I could go on and on here, but that might tap me of recipes for posts to come (OK, thqt is highly unlikely), but this is enough to give you the flavor of our summer vacation.
You can never get enough of your old-time childhood favorites, and with Gran Fran and Joe around, I will never have to!
Tuna Salad or Egg Salad a la Joe:
- Celery, two stalks, cut into small pieces
- Scallion, two, cut into small pieces
- 12 oz can of Tuna, washed and drained or 8 boiled Eggs
- 2 Tbsps Mayonnaise
- Cayenne Pepper
Combine Tuna with Celery and Scallions, mash it with a fork, add salt, pepper, cayenne. Mix in about two tablespoons of mayo, and then determine how much more you need as you mix.
For Egg Salad Variation:
- Put the 8 eggs into cold water, bring to a boil, then set the timer for five minutes.
- When that time is up, turn off the heat, leave the pot where it is and set timer for 10 minutes. Then run the eggs under cold water for several minutes.
- Slice them (I use an egg slicer), add them to the celery and scallions, mash them with a potato masher, add the seasoning, and slowly mix in mayo until you’re satisfied.
Roast Beef a la Joe:
serves 4 to 6 people
- 3.5 pounds of eye round beef
- Kosher or Coarse Salt
- Freshly Ground Black Pepper
- Dry the eye-round with paper-towels.
- Slather with salt and pepper.
- Cook on a rack to allow drippings for gravy.
- Although recipes call for 20 minutes a pound, I cook it not for 1:10, but for 1:35.
Amazing Bacon Cooked in the Oven:
serves 4 as a side dish
1 Lb Bacon (best quality that you can find)
- Preheat oven to 400 degrees F.
- Spread bacon out on a rack set in a sheet pan with sides.

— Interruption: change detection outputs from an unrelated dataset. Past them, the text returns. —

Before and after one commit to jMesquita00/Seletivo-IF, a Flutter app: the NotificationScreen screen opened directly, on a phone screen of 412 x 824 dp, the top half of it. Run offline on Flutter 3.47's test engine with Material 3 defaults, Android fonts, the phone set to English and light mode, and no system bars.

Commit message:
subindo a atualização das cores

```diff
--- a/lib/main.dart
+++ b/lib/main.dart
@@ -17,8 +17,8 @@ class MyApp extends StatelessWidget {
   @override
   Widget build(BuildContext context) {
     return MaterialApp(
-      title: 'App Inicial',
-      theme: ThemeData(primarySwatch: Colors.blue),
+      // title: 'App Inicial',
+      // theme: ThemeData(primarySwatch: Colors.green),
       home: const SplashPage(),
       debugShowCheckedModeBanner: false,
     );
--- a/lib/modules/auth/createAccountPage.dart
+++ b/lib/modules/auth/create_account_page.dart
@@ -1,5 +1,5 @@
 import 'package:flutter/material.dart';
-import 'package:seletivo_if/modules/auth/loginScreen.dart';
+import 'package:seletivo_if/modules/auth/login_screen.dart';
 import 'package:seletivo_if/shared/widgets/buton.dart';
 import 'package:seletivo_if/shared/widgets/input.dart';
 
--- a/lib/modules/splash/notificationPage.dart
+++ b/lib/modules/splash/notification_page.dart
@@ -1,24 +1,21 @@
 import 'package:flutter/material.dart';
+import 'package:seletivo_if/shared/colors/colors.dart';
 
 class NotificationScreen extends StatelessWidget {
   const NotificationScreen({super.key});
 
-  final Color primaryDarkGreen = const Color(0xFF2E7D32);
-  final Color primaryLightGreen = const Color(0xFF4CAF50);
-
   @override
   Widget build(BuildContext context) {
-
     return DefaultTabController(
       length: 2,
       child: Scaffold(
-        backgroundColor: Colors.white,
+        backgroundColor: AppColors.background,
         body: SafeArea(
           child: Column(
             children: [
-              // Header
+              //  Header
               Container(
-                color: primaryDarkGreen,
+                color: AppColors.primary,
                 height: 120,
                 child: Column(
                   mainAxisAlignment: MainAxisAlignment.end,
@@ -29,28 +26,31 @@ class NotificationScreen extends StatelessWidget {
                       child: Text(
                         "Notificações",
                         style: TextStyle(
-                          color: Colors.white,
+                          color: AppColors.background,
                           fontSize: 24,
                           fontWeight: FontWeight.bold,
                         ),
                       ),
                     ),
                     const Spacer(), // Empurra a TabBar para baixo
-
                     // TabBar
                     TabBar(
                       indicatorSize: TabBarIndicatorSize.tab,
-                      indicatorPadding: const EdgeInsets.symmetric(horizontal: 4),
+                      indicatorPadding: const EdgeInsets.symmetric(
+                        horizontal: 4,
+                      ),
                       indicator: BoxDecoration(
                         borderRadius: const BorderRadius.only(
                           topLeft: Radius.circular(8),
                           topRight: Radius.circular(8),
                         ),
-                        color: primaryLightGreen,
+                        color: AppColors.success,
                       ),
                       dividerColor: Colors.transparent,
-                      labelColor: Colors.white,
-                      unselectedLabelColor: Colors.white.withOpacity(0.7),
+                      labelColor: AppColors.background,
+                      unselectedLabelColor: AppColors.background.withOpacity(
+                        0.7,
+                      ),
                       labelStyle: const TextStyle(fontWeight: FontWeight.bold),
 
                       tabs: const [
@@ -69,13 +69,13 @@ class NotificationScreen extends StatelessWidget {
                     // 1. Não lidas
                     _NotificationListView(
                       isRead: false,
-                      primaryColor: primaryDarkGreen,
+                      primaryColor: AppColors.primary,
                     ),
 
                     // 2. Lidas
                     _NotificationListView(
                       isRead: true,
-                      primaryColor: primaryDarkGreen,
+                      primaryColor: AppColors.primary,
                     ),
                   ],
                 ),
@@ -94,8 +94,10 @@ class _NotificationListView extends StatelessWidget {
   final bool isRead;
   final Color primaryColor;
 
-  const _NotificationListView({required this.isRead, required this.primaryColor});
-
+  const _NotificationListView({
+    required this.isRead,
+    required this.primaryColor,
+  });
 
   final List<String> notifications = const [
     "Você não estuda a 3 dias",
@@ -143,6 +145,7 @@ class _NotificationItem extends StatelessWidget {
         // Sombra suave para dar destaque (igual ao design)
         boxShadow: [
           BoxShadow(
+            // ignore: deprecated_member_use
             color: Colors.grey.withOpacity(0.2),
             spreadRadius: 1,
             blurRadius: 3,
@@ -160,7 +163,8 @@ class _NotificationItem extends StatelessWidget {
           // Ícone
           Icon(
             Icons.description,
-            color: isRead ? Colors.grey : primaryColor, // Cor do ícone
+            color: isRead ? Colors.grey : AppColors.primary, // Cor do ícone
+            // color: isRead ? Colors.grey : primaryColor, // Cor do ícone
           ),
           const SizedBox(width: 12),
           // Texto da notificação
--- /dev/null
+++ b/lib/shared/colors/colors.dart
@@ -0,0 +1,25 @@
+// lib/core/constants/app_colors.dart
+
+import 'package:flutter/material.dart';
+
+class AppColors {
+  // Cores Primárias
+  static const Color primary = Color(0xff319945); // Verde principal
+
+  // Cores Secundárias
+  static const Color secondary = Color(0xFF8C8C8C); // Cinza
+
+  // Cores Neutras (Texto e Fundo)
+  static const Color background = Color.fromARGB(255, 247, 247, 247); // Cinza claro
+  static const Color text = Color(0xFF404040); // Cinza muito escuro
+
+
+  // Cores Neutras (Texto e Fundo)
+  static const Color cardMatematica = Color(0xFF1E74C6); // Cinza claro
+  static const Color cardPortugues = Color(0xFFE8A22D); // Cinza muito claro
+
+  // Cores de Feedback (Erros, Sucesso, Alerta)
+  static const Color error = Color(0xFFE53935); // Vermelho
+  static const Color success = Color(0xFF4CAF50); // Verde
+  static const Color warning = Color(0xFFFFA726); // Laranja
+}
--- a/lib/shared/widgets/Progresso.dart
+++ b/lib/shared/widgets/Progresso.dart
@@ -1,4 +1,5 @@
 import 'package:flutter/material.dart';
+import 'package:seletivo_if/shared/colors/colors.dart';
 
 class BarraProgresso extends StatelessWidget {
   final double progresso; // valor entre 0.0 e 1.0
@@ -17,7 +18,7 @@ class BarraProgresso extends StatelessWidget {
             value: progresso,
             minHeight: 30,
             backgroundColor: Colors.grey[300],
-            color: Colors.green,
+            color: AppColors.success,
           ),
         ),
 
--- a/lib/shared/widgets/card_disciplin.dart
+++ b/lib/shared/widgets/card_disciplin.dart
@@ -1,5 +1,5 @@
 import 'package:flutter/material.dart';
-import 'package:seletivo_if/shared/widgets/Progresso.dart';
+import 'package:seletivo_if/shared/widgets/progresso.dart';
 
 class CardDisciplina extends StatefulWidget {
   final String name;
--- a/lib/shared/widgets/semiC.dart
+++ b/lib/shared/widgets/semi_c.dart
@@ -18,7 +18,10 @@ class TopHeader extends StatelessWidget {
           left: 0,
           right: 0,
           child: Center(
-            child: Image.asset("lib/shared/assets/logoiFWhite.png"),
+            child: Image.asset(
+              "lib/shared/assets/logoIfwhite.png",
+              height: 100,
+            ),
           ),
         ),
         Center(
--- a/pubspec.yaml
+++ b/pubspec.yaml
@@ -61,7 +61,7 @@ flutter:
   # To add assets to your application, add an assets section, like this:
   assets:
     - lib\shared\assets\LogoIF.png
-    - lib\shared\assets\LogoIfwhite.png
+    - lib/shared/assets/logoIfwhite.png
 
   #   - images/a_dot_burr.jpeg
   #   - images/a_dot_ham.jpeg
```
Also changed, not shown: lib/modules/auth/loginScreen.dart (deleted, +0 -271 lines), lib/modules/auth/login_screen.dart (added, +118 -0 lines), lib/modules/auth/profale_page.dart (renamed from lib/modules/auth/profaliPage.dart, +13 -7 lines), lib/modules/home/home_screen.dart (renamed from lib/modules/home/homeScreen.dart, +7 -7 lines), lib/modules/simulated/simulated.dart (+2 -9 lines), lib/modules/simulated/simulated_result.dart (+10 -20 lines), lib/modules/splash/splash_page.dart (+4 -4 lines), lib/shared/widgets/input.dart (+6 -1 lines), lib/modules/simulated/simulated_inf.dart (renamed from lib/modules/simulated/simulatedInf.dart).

- Bake for 20 minutes or so.
Linguine with Clam Sauce
serves 4 people
- 1 pound thin linguine
- 2 1/2 pounds baby clams
- 1/2 cup olive oil
- 4 tablespoons anisette
- 1/4 cup dry vermouth or other dry white wine
- 3 cloves garlic, quartered
- Salt, pepper, red pepper flakes
- 1/4 cup finely minced parsley
1. Set pasta water up to boil. Sprinkle with not too much salt; clams are salty.
2. Clean clams thoroughly under cold running water; scrub with brush
3. Warm the olive oil gently with the garlic, until garlic turns golden
4. Over medium heat, carefully add liquors
5. When alcohol evaporates, add clams and turn heat high and put a lid on pan.
6.Clams should cook in less than 5 minutes.
7. Add pasta and a dollop of pasta water. Stir over medium heat to combine. Add parsely; serve.